(Data provided Opens)

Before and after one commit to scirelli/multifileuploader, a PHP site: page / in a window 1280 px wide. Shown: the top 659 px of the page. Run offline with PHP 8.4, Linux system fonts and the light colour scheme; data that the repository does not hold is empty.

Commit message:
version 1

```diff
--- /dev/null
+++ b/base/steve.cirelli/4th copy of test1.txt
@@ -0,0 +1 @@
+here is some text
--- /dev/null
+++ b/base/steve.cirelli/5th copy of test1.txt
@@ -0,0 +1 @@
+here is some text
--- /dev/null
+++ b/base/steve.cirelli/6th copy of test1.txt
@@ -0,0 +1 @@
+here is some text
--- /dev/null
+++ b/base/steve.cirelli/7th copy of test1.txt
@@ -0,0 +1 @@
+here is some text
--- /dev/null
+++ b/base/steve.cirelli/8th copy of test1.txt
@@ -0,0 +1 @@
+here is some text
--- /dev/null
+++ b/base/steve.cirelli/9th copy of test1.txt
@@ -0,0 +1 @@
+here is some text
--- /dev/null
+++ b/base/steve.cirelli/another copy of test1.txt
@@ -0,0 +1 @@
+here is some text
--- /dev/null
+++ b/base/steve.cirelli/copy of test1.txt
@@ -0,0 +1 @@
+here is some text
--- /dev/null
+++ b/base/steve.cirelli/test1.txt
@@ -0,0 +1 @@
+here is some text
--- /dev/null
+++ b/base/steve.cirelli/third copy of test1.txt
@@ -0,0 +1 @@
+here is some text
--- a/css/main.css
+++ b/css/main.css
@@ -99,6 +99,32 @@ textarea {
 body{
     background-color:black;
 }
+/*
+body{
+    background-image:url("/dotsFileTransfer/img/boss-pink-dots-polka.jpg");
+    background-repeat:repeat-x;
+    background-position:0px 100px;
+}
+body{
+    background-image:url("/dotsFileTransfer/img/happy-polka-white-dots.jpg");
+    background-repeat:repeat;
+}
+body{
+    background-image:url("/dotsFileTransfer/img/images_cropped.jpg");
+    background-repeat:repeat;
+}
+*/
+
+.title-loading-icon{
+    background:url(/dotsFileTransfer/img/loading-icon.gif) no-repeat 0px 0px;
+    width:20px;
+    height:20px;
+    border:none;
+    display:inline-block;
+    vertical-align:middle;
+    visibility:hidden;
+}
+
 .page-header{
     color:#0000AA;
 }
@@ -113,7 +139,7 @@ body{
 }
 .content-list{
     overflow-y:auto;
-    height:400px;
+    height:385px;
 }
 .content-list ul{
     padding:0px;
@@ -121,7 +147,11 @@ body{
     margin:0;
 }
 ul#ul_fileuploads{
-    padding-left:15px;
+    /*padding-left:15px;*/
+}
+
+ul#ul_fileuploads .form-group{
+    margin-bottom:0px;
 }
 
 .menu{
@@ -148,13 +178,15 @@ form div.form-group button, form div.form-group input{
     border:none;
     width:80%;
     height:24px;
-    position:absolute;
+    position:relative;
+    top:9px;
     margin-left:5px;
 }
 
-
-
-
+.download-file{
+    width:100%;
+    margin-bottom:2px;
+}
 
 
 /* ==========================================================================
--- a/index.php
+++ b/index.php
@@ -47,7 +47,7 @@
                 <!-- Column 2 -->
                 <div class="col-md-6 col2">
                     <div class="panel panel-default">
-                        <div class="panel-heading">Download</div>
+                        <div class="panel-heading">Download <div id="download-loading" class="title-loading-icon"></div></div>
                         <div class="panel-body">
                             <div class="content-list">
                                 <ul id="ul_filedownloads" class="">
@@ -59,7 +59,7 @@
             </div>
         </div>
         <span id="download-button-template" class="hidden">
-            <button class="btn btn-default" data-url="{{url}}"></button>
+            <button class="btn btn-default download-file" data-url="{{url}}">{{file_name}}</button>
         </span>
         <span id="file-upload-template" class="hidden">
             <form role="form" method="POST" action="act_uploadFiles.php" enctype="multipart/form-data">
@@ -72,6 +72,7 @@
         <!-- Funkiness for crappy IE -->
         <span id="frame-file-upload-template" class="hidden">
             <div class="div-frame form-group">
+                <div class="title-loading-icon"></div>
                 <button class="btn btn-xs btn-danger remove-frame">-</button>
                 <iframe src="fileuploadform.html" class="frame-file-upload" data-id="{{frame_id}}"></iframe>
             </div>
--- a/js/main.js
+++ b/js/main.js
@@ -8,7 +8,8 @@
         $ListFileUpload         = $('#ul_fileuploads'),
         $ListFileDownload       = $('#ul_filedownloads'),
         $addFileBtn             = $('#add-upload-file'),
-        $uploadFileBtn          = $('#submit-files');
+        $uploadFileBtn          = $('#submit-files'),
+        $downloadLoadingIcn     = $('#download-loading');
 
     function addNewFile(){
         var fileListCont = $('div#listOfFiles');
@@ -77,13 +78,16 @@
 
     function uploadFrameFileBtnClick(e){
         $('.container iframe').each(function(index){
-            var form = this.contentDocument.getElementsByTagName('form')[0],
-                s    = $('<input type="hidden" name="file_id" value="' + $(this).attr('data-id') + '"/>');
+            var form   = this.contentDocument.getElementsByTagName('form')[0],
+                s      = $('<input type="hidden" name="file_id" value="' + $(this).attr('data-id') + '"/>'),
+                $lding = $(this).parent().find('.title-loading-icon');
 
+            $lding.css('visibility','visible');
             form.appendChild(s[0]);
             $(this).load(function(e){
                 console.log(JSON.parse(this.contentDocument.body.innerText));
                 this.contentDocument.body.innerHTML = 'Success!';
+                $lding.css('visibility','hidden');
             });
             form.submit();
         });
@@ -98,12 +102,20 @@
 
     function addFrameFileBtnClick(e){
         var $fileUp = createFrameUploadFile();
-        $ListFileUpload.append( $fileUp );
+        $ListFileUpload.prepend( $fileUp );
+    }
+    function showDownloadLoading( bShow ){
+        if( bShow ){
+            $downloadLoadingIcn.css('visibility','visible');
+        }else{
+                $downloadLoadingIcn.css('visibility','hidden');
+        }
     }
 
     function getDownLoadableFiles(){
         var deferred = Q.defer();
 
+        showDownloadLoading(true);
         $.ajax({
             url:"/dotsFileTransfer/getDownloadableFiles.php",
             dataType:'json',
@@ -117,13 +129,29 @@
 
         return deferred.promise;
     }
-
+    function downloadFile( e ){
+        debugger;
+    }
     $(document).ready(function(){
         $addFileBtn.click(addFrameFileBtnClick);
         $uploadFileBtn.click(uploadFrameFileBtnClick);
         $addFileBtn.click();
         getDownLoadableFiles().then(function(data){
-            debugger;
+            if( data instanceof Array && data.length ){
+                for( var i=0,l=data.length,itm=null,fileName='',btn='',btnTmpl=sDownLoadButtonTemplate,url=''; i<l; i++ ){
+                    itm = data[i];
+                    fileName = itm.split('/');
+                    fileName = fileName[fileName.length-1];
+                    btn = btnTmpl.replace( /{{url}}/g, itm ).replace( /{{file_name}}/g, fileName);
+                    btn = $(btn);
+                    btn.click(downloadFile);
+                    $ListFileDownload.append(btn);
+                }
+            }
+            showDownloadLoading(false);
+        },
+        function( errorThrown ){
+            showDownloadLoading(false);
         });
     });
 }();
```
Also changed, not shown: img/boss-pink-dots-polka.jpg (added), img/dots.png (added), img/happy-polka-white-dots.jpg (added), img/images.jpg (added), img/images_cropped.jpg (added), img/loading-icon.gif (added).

(Data provided Closes)

◆ Exercise prompt
Copy every line from the records that holds the string "dotsFileTransfer".

◆ Task answer
+    background-image:url("/dotsFileTransfer/img/boss-pink-dots-polka.jpg");
+    background-image:url("/dotsFileTransfer/img/happy-polka-white-dots.jpg");
+    background-image:url("/dotsFileTransfer/img/images_cropped.jpg");
+    background:url(/dotsFileTransfer/img/loading-icon.gif) no-repeat 0px 0px;
             url:"/dotsFileTransfer/getDownloadableFiles.php",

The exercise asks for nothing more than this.